A ride in the back of a classic car, soaking up the sun and casual sin of 1969 L.A is the aim for Once Upon a Time in Hollywood, but true to form, that particular road is neither straightforward or well travelled in the world of Quentin Tarantino.
The hotly anticipated and first Tarantino film post-Weinstein is an unusual marrying of fact and fiction where Rick Dalton (DiCaprio), a waning film star finds himself neighbour to Sharon Tate (Margot Robbie) as he and his stuntman (Brad Pitt) fall out of movie favour and see their lives take a surreal left turn. Meanwhile Tate finds herself blooming into a media darling and attracting all sorts of attention.
Combining the very real Tate and fictional Dalton makes for an interesting story once you add the Manson family, Roman Polanski, Bruce Lee, a flamethrower and some artistic license. The trick to enjoying it it is not to take anything too literally and acknowledge, certainly by the end of the film, that this is a different 1969 to the one we know, where Dalton and Booth instigate the difference. Otherwise the feel and look of the late 1960s has been meticulously reconstructed; from TV shows, to radio broadcasts, advertising campaigns, shopping products, cars, fashion. It’s all there and it looks and sounds absolutely wonderful.
OUATIH’s strengths and weaknesses are both reflected in its length. Getting on towards three hours there is plenty time to examine several genres quite fully; horror at the Spahn Ranch and comedy/drama depending on the movie set or the boys’ mood. But the choppy, scrapbook-like story means that not all of the scenes are necessary: We know Dalton is fragile because Leo plays him that way – we didn’t need 3 scenes to hammer the point home. But to praise the length, the amount of time spent in Tarantino’s 1969 is wonderfully immersive. He could have given us 3 hours driving around the desert with Dalton and Booth conversing and it would still have been fun, just maybe not five star viewing.

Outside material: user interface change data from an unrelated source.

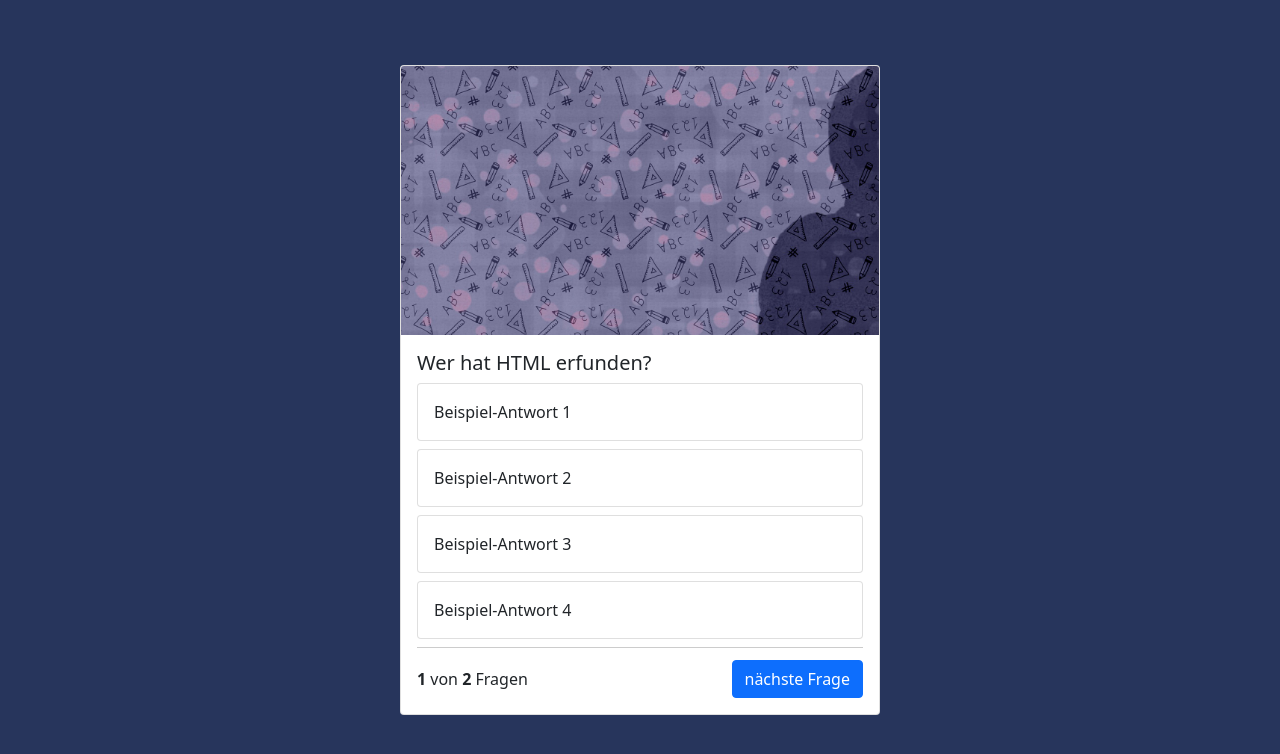
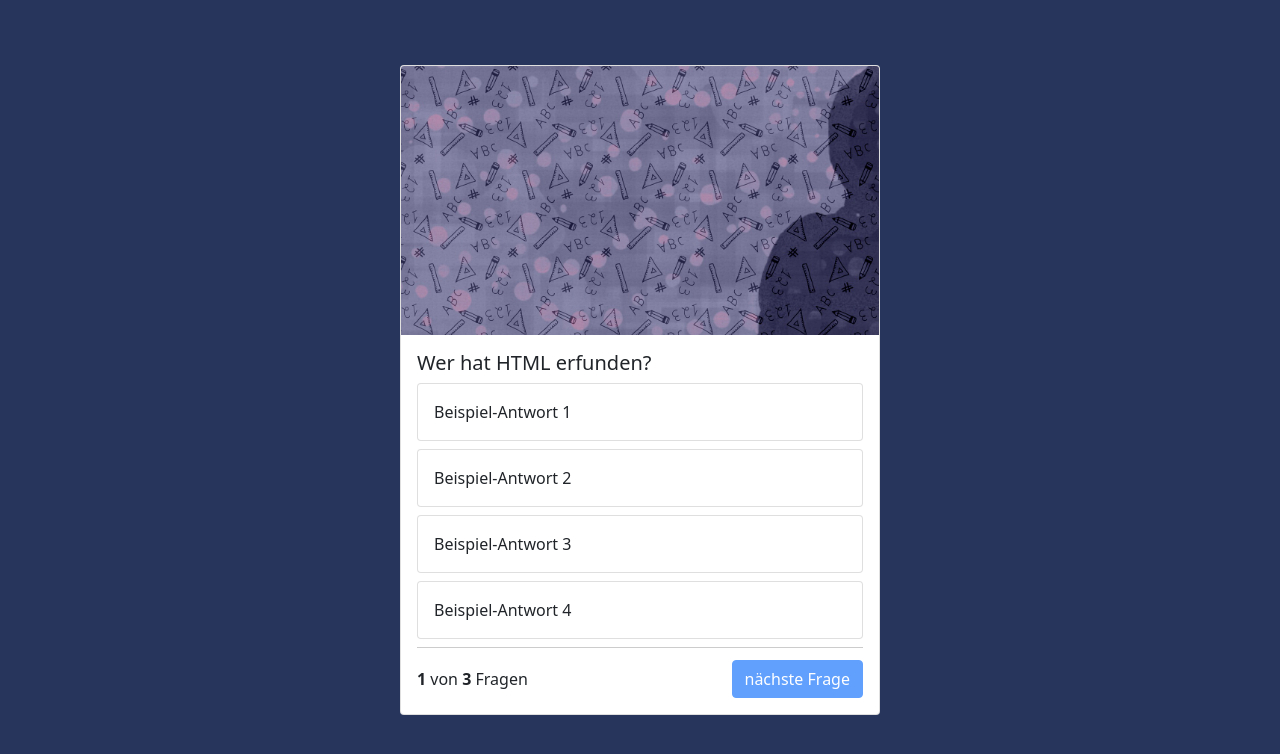
Before and after one commit to LukasKlammer/QuizApp, a plain HTML site: page index.html in a window 1280 px wide. Shown: the part 60-814 px from the top of the page. Drawn offline with nearby package versions, Linux system fonts and the light colour scheme.

Commit message:
function nextQuestion() and cleaning code

```diff
--- a/index.html
+++ b/index.html
@@ -61,8 +61,8 @@
                 </div>
 
                 <div class="question-footer">
-                    <span><b>1</b> von <b id="all-questions">x</b> Fragen</span>
-                    <button class="btn btn-primary">nächste Frage</button>
+                    <span><b id="current-question">1</b> von <b id="all-questions">x</b> Fragen</span>
+                    <button onclick="nextQuestion()" class="btn btn-primary" id="next-button" disabled>nächste Frage</button>
                 </div>
 
 
--- a/script.js
+++ b/script.js
@@ -8,41 +8,48 @@ let questions = [
         "right answer": 3,
     },
     {
-        "question": "",
-        "answer_1": "",
-        "answer_2": "",
-        "answer_3": "",
-        "answer_4": "",
-        "right answer": 3,
+        "question": "Wie heißt der beste Lehrer?",
+        "answer_1": "Max Maier",
+        "answer_2": "Müller Franz",
+        "answer_3": "Thomas Musterknabe",
+        "answer_4": "Lukas Klammer",
+        "right answer": 4,
+    },
+    {
+        "question": "DNA ist die Abkürzung für?",
+        "answer_1": "DesoxyriboNucleicAcid",
+        "answer_2": "Da nenn alles.",
+        "answer_3": "Du naschst Ananas.",
+        "answer_4": "Des nimm alles.",
+        "right answer": 1,
     }
 ];
 
 let currentQuestion = 0;
 
 function init() {
-    document.getElementById('all-questions').innerHTML = questions.length;
-
-    showQuestion();
+    document.getElementById('all-questions').innerHTML = questions.length; // rendert die Gesamtzahl der Fragen; das ist nur am Beginn nötig, Gesamtzahl der Fragen ändert sich während Beantwortung nicht
+    showQuestion(); // rendert die einzelne Frage
 }
 
 
 function showQuestion() {
     let question = questions[currentQuestion];
 
+    document.getElementById('current-question').innerHTML = currentQuestion + 1; // rendert die Nummer der aktuellen Frage; +1 braucht es, weil array mit 0 beginnt
     document.getElementById('question-text').innerHTML = question['question']; // rendert die Frage
 
     for (let i = 1; i < 5; i++) {
-        document.getElementById('answer_' + i).innerHTML = question['answer_' + i]; // rendert die Antworten
+        resetAnswerButtons(i);
+        renderSingleAnswer(question, i);
     }
+}
 
 
-}
-
 function answer(selectedAnswer) {
+    // let selectedAnswerNumber = selectedAnswer.slice(-1);  // Alternative: damit lesen wir das letzte Zeichen aus dem übergebenen String raus
     let question = questions[currentQuestion] // holt die aktuelle Frage in aus dem JSON und schreibt sie in die Variable question
     let rightAnswer = question["right answer"]; // aus der aktuellen Frage die richtige Antwort auslesen und in die Variable rightAnswer geben (Antwort ist eine Zahl)
-    // let selectedAnswerNumber = selectedAnswer.slice(-1);  // Alternative: damit lesen wir das letzte Zeichen aus dem übergebenen String raus
-
     let rightAnswerAsText = `answer_${rightAnswer}`;
 
     if (selectedAnswer == rightAnswerAsText) { // wenn die beiden strings übereinstimmen (z. B. answer_1 == answer_1) --> mache was
@@ -52,4 +59,32 @@ function answer(selectedAnswer) {
         document.getElementById(selectedAnswer).parentNode.classList.add('bg-danger');
         document.getElementById(rightAnswerAsText).parentNode.classList.add('bg-success');
     }
+    enableNextQuestion();
 }
+
+
+function nextQuestion() {
+    disableNextQuestion();
+    currentQuestion++; // Variable um 1 erhöhen, gibt die Nummer der aktuellen Frage an
+    showQuestion();
+}
+
+
+function resetAnswerButtons(i) {
+    document.getElementById('answer_' + i).parentNode.classList.remove('bg-success', 'bg-danger'); // setzt Farben zurück, sofern sie gegeben wurden
+}
+
+
+function renderSingleAnswer(question, i) {
+    document.getElementById('answer_' + i).innerHTML = question['answer_' + i]; // rendert die einzelne Antwort aus dem Array, durch die for-Schleife hintereinander
+}
+
+
+function enableNextQuestion() {
+    document.getElementById('next-button').disabled = false; // button aktivieren, damit wir weiter zur nächsten Frage kommen
+}
+
+
+function disableNextQuestion() {
+    document.getElementById('next-button').disabled = true; // button deaktivieren
+}
```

The dialogue is much tighter than in past efforts but QT has still kept some of his indulgences. He uses every convention of cinema at his disposal; flashbacks, films within films, a narrator, different film stocks, black and white scenes, referencing his own films, and beautifully doctoring old footage. However, shots of bare feet that border on gratuitous are plentiful and tiresome, and part of the film gets unnecessarily bogged down in times and locations to no real payoff. It’s been toted as QT’s love letter to Hollywood and it really is a huge piece of work to be proud of, but to lay the praise wholly at his feet would be undermining the importance of everyone else involved, particularly the cast who are outstanding alongside the wonderful costume, stunt and set designers.
To some extent the wait for new Tarantino material actually continues throughout the film. Only in the end, where it slips into full blown madness do we find the stuff we stereotypically associate with him. Up until that point you could be forgiving for thinking it was made by another, more reined-in director. Though once fully up and running with the plot lines converging, it delivers all its goods, gradually ratcheting up the tension to a thunderous ending and reminding us whose film we’re watching.
The fresh faces from cameos keep it interesting and quirky (ft. Damian Lewis as a brief but uncanny Steve McQueen). At this point QTs films are a parade of previous collaborators and guest spots from a cast that’d cost an astronomical amount if they had more than a minute of screen time – though no one is complaining. Musically it features almost 30 songs given some sort of short focus, almost like changing the radio station every other minute. Perhaps that was the aim, but it never really settles in terms of a soundtrack other than occasionally setting the scene. Fortunately there’s so much to see that the sound is often of lesser importance.